THE PROBLEM
Every single entry below should be reproduced verbatim.

INPUT DATA
»»
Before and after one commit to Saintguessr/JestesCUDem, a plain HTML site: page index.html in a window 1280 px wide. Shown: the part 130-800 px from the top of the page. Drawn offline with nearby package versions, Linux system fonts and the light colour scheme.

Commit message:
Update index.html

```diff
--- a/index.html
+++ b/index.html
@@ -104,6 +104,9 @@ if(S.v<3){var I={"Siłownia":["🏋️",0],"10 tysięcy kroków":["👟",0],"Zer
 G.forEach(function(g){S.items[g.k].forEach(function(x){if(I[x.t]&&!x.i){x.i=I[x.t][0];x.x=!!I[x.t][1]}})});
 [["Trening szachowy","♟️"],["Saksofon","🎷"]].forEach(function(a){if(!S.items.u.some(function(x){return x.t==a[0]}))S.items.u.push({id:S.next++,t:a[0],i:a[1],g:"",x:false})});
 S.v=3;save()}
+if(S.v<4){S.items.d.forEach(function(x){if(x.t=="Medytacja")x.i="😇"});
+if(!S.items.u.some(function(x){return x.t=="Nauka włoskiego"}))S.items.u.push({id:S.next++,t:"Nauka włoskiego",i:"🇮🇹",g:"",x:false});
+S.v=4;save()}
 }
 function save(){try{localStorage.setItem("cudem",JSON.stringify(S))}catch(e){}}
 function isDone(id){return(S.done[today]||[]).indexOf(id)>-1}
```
««
SOLUTION TO THE EXERCISE
Before and after one commit to Saintguessr/JestesCUDem, a plain HTML site: page index.html in a window 1280 px wide. Shown: the part 130-800 px from the top of the page. Drawn offline with nearby package versions, Linux system fonts and the light colour scheme.

Commit message:
Update index.html

```diff
--- a/index.html
+++ b/index.html
@@ -104,6 +104,9 @@ if(S.v<3){var I={"Siłownia":["🏋️",0],"10 tysięcy kroków":["👟",0],"Zer
 G.forEach(function(g){S.items[g.k].forEach(function(x){if(I[x.t]&&!x.i){x.i=I[x.t][0];x.x=!!I[x.t][1]}})});
 [["Trening szachowy","♟️"],["Saksofon","🎷"]].forEach(function(a){if(!S.items.u.some(function(x){return x.t==a[0]}))S.items.u.push({id:S.next++,t:a[0],i:a[1],g:"",x:false})});
 S.v=3;save()}
+if(S.v<4){S.items.d.forEach(function(x){if(x.t=="Medytacja")x.i="😇"});
+if(!S.items.u.some(function(x){return x.t=="Nauka włoskiego"}))S.items.u.push({id:S.next++,t:"Nauka włoskiego",i:"🇮🇹",g:"",x:false});
+S.v=4;save()}
 }
 function save(){try{localStorage.setItem("cudem",JSON.stringify(S))}catch(e){}}
 function isDone(id){return(S.done[today]||[]).indexOf(id)>-1}
```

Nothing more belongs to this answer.